After a successful build, ktest will copy the necessary files over to the target and reboot the target to that kernel. It will watch the console for a specified string (default "login:") that will tell ktest.pl that the boot succeeded. There's configurable timeouts that ktest.pl uses to determine if the boot locked up or not.

Test testing

The config option "TEST" may point to any bash string (which could also call a script) that will be executed after the build and boot has succeeded. The TEST bash line could ssh to the target to execute some test (perhaps even LTP). The one requirement is that on success the bash command returns 0 to let ktest.pl know if the test succeeded or not.

Test types

Simple type

The simple test type usually just takes a standard config and builds, boots and tests depending on what the sub type states.

Git Bisect type

The git bisect type will perform a git bisect on the source tree (which ktest assumes is a git repository). Depending on the test type, it will test build, boot or some other test. If a boot or test fails on build (or test fails on boot) it will execute git bisect skip as ktest.pl assumes the current git commit has corrupted the environment, and the git bisect skip should hopefully take the git repo to something that can successfully get past the problem areas.

The bisect test type also supports checking the initial good and bad commits before it wastes time doing a bisect in those cases you are not sure the good and bad points or perhaps the test you set up is correct. When BISECT_CHECK is set, the good commit is checked out and ktest.pl makes sure that the test succeeds, and then the bad commit is checked out to make sure it fails the test.

In those strange cases that something just started working when it was broken before, you can enable BISECT_REVERSE, where a ktest.pl will execute git bisect good on failure, and git bisect bad when the test succeeds. This will find that commit that fixed the bug.

Patch check type

For those maintainers that take patches from others, or simply want to run that last set of patches that have been committed into git through some verification tests before sending the results upstream, the patch check can help. It will checkout the git repo of one commit and incrementally checkout each commit leading up to a final commit to check and for each commit it will execute the PATCHCHECK_TYPE subtype of test. This test modifies what the build does (for all test subtypes). If warning appears in a file that the commit touches, then it will fail the build. As there is no good reason that new code should add new warnings to the kernel.

randconfig type

The randconfig test type will execute randconfig to create the config file for the build. You can also specify a MIN_CONFIG that will hold the default configs that should be set for the config (both enabled and disabled configs, so make sure you remove anything that you do not want to force in that file). This is a test that is useful to use the ITERATE option of ktest.pl to iterate a single test type several times.

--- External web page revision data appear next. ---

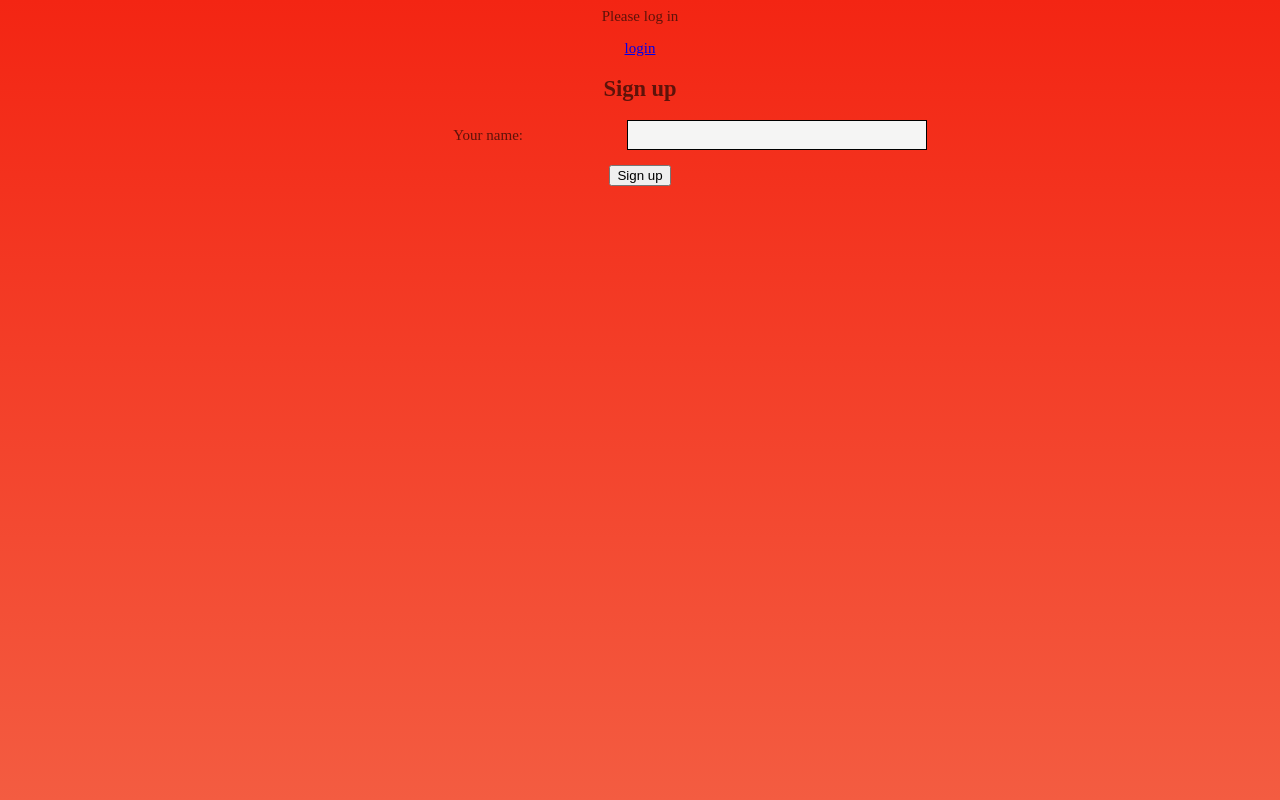
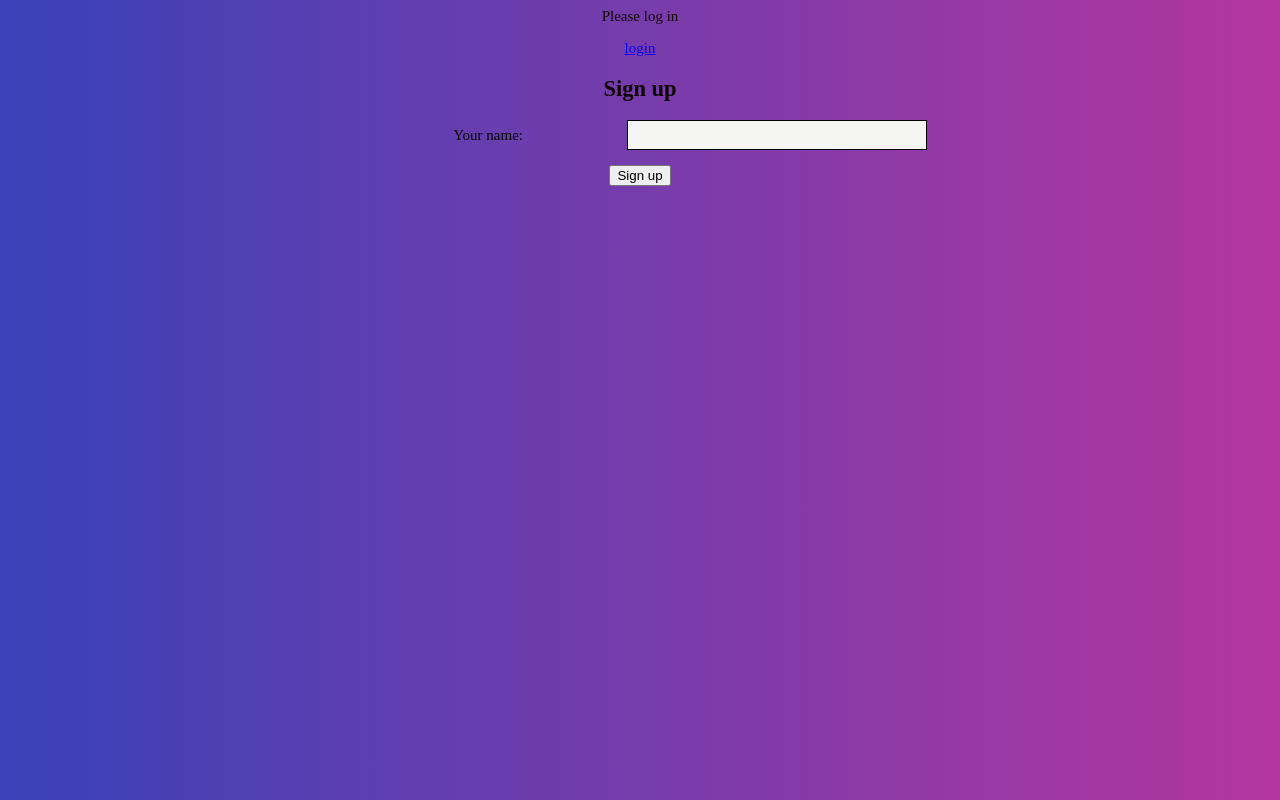
Before and after one commit to tarek-m/bilboard, a Django app: template bilboard/templates/home.html in a window 1280 px wide. Run offline with Django 3.2, Linux system fonts and the light colour scheme; the template is opened without the code that fills it: values that come from a table or form of the project are taken from there, others are empty.

Commit message:
desgin update 1.02

```diff
--- a/bilboard/static/bilboard/css/style.css
+++ b/bilboard/static/bilboard/css/style.css
@@ -58,8 +58,8 @@ input{
 }
 .content{
   text-align: center;
-  padding: 10px;
-  font-size: 35px;
+  padding: 20px;
+  font-size: 25px;
   width: 100%;
   color:#7757aa;
 
--- a/bilboard/static/bilboard/css/stylenormal.css
+++ b/bilboard/static/bilboard/css/stylenormal.css
@@ -1,11 +1,10 @@
 body {
-  color: #5e130a;
+  color: #0f0504;
   font-size:15px;
   text-align: center;
 
-  background-image: linear-gradient(to top,  #f35c41,#f32513);
+  background-image: linear-gradient(to right,rgb(57, 66, 184), rgb(180, 54, 159) );
 }
-
 input{
   position: relative;
   left: 100px;
@@ -14,10 +13,11 @@ input{
   background-color: rgb(245, 245, 244);
   border: 1px solid black;
 }
+
 label{
-  color: #5e130a;
+  color: #000000;
 }
 .button{
 
-  background-color: rgb(109, 54, 14);
+  background-color: rgb(11, 6, 14);
 }
```
Also changed, not shown: db.sqlite3.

config bisect

On those off occasions that you find that you have two configs for the same version of the kernel, yet one works and the other does not and you have no idea which config is the problem config. ktest.pl supplies a config bisect that will try various configs doing a semi bisect to find the culprit. It is a semi config as the config dependencies prevents a true bisect to be done.


When a user of your code has a bug it is common to ask the user for their config file. The problem is that their config file may not boot on your machine. The solution is to add a minimum configuration that you know is needed to boot your box. But if your minimum configuration is not the true minimum, it is likely that one of your configurations might override the config that causes the bug. Having a true minimum config limits this collision, and if the minimum still hides the bug, the bug is a machine specific bug and not a configuration issue.

Using make_min_config, you can bring down a config that was made by localmodconfig from 1200 configurations to 148 configurations. Even better, ktest.pl will keep track of the individual configurations that were needed otherwise the box did not boot. That is, just the ones that failed to boot and not set because another config was set. This config ended up being 13 configs, and just adding these configs to an allnoconfig allowed it to boot.